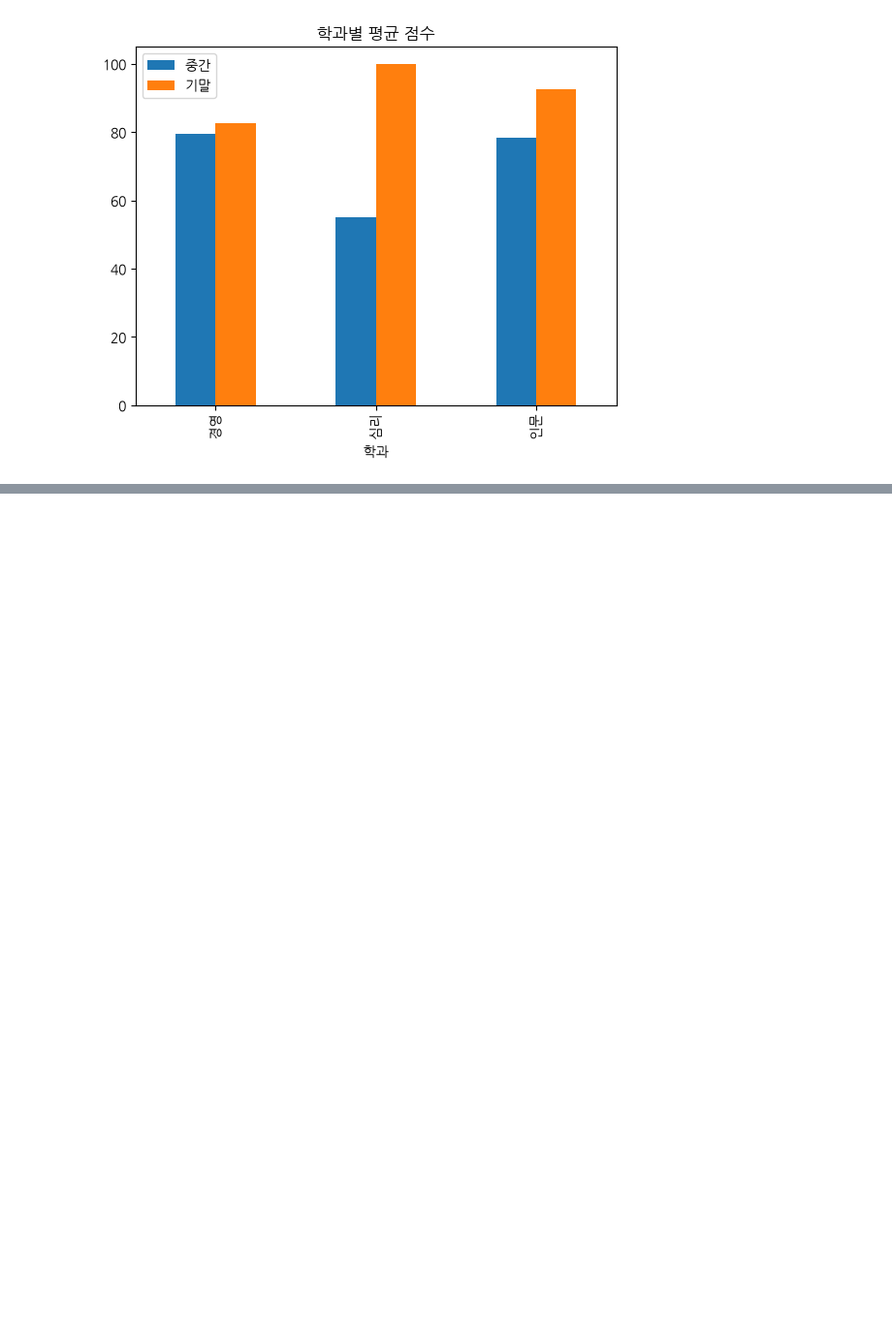
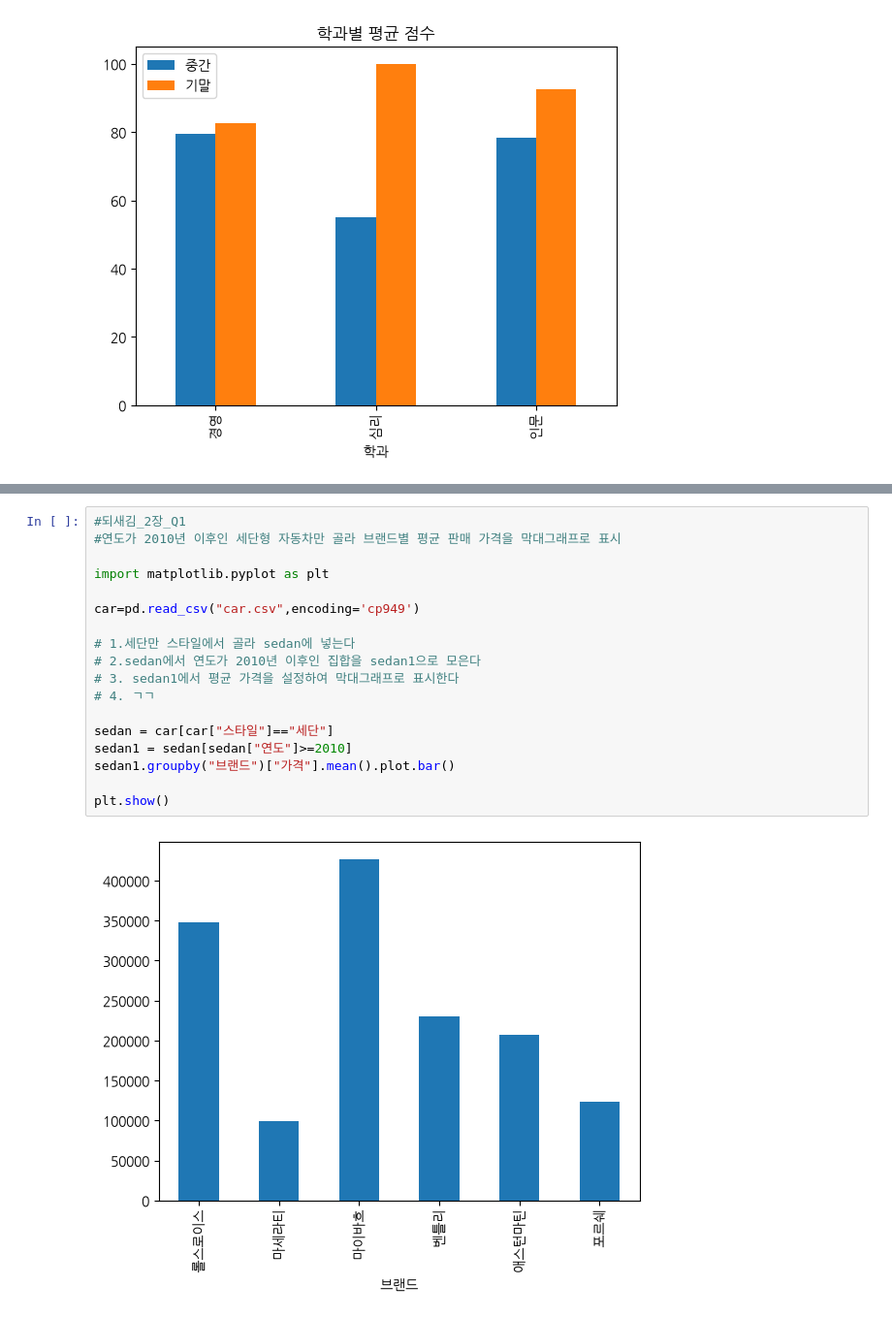
Before and after one commit to Aranica/BIOPYTHON_BOOK, a Jupyter notebook: 머신러닝과 딥러닝/Chapter_2.ipynb, the cells around one changed output, grey strips where cells are left out. Shown at 97% size. Saved outputs shown, nothing was run; the diff lists cells and outputs as text; blank space fills up the shorter version.

```diff
--- a/머신러닝과 딥러닝/Chapter_2.ipynb
+++ b/머신러닝과 딥러닝/Chapter_2.ipynb
@@ -313,0 +589,20 @@ plt.show()
+# %%
+#되새김_2장_Q1
+#연도가 2010년 이후인 세단형 자동차만 골라 브랜드별 평균 판매 가격을 막대그래프로 표시
+
+import matplotlib.pyplot as plt
+
+car=pd.read_csv("car.csv",encoding='cp949')
+
+# 1.세단만 스타일에서 골라 sedan에 넣는다
+# 2.sedan에서 연도가 2010년 이후인 집합을 sedan1으로 모은다
+# 3. sedan1에서 평균 가격을 설정하여 막대그래프로 표시한다
+# 4. ㄱㄱ
+
+sedan = car[car["스타일"]=="세단"]
+sedan1 = sedan[sedan["연도"]>=2010]
+sedan1.groupby("브랜드")["가격"].mean().plot.bar()
+
+plt.show()
+# %% [output]
+[figure, added]
```
Also changed, not shown: parts of 14 cells of this notebook, 3 other files.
○ ○ ○ ○ ○ ○ ○
▶ _Exercise description_:
Would you output the data exactly, without any of its images?

▶ _Solution for this problem_:
Before and after one commit to Aranica/BIOPYTHON_BOOK, a Jupyter notebook: 머신러닝과 딥러닝/Chapter_2.ipynb, the cells around one changed output, grey strips where cells are left out. Shown at 97% size. Saved outputs shown, nothing was run; the diff lists cells and outputs as text; blank space fills up the shorter version.

```diff
--- a/머신러닝과 딥러닝/Chapter_2.ipynb
+++ b/머신러닝과 딥러닝/Chapter_2.ipynb
@@ -313,0 +589,20 @@ plt.show()
+# %%
+#되새김_2장_Q1
+#연도가 2010년 이후인 세단형 자동차만 골라 브랜드별 평균 판매 가격을 막대그래프로 표시
+
+import matplotlib.pyplot as plt
+
+car=pd.read_csv("car.csv",encoding='cp949')
+
+# 1.세단만 스타일에서 골라 sedan에 넣는다
+# 2.sedan에서 연도가 2010년 이후인 집합을 sedan1으로 모은다
+# 3. sedan1에서 평균 가격을 설정하여 막대그래프로 표시한다
+# 4. ㄱㄱ
+
+sedan = car[car["스타일"]=="세단"]
+sedan1 = sedan[sedan["연도"]>=2010]
+sedan1.groupby("브랜드")["가격"].mean().plot.bar()
+
+plt.show()
+# %% [output]
+[figure, added]
```
Also changed, not shown: parts of 14 cells of this notebook, 3 other files.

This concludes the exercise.